> _Work to be completed_:
Would you extract the whole listing below and retype it exactly?

___ Data excerpts ___

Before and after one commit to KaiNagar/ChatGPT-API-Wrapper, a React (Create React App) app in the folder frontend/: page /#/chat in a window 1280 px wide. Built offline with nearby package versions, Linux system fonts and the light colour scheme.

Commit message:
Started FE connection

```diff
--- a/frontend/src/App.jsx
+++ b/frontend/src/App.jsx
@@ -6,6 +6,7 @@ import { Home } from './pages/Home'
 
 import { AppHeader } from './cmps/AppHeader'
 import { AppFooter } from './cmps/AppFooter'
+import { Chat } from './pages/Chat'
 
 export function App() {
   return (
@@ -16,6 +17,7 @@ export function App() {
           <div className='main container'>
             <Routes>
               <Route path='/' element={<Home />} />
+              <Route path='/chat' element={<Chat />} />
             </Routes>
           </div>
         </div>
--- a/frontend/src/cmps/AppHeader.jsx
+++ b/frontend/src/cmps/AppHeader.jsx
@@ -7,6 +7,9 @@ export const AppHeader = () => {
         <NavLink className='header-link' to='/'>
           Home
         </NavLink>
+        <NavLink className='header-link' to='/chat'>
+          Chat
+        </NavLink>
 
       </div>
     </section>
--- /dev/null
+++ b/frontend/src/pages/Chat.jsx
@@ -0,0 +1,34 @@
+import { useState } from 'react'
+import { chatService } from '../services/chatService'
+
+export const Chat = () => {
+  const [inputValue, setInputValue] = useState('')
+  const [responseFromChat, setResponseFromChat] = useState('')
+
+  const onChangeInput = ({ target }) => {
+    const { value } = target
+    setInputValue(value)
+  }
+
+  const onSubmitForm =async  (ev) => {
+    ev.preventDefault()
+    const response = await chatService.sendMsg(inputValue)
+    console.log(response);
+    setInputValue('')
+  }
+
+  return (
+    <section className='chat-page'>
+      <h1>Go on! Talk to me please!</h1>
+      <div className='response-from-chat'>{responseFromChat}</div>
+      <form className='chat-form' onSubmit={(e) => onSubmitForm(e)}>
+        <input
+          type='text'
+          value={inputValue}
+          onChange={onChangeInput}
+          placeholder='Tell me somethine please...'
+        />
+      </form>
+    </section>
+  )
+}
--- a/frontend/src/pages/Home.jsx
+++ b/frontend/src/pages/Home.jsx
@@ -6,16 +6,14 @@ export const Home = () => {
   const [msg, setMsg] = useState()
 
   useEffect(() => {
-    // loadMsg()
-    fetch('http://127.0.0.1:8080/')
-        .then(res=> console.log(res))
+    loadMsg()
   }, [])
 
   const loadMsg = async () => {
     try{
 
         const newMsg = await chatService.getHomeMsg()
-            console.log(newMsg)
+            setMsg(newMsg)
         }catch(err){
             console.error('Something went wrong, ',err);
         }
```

___

> _Exercise response_:
Before and after one commit to KaiNagar/ChatGPT-API-Wrapper, a React (Create React App) app in the folder frontend/: page /#/chat in a window 1280 px wide. Built offline with nearby package versions, Linux system fonts and the light colour scheme.

Commit message:
Started FE connection

```diff
--- a/frontend/src/App.jsx
+++ b/frontend/src/App.jsx
@@ -6,6 +6,7 @@ import { Home } from './pages/Home'
 
 import { AppHeader } from './cmps/AppHeader'
 import { AppFooter } from './cmps/AppFooter'
+import { Chat } from './pages/Chat'
 
 export function App() {
   return (
@@ -16,6 +17,7 @@ export function App() {
           <div className='main container'>
             <Routes>
               <Route path='/' element={<Home />} />
+              <Route path='/chat' element={<Chat />} />
             </Routes>
           </div>
         </div>
--- a/frontend/src/cmps/AppHeader.jsx
+++ b/frontend/src/cmps/AppHeader.jsx
@@ -7,6 +7,9 @@ export const AppHeader = () => {
         <NavLink className='header-link' to='/'>
           Home
         </NavLink>
+        <NavLink className='header-link' to='/chat'>
+          Chat
+        </NavLink>
 
       </div>
     </section>
--- /dev/null
+++ b/frontend/src/pages/Chat.jsx
@@ -0,0 +1,34 @@
+import { useState } from 'react'
+import { chatService } from '../services/chatService'
+
+export const Chat = () => {
+  const [inputValue, setInputValue] = useState('')
+  const [responseFromChat, setResponseFromChat] = useState('')
+
+  const onChangeInput = ({ target }) => {
+    const { value } = target
+    setInputValue(value)
+  }
+
+  const onSubmitForm =async  (ev) => {
+    ev.preventDefault()
+    const response = await chatService.sendMsg(inputValue)
+    console.log(response);
+    setInputValue('')
+  }
+
+  return (
+    <section className='chat-page'>
+      <h1>Go on! Talk to me please!</h1>
+      <div className='response-from-chat'>{responseFromChat}</div>
+      <form className='chat-form' onSubmit={(e) => onSubmitForm(e)}>
+        <input
+          type='text'
+          value={inputValue}
+          onChange={onChangeInput}
+          placeholder='Tell me somethine please...'
+        />
+      </form>
+    </section>
+  )
+}
--- a/frontend/src/pages/Home.jsx
+++ b/frontend/src/pages/Home.jsx
@@ -6,16 +6,14 @@ export const Home = () => {
   const [msg, setMsg] = useState()
 
   useEffect(() => {
-    // loadMsg()
-    fetch('http://127.0.0.1:8080/')
-        .then(res=> console.log(res))
+    loadMsg()
   }, [])
 
   const loadMsg = async () => {
     try{
 
         const newMsg = await chatService.getHomeMsg()
-            console.log(newMsg)
+            setMsg(newMsg)
         }catch(err){
             console.error('Something went wrong, ',err);
         }
```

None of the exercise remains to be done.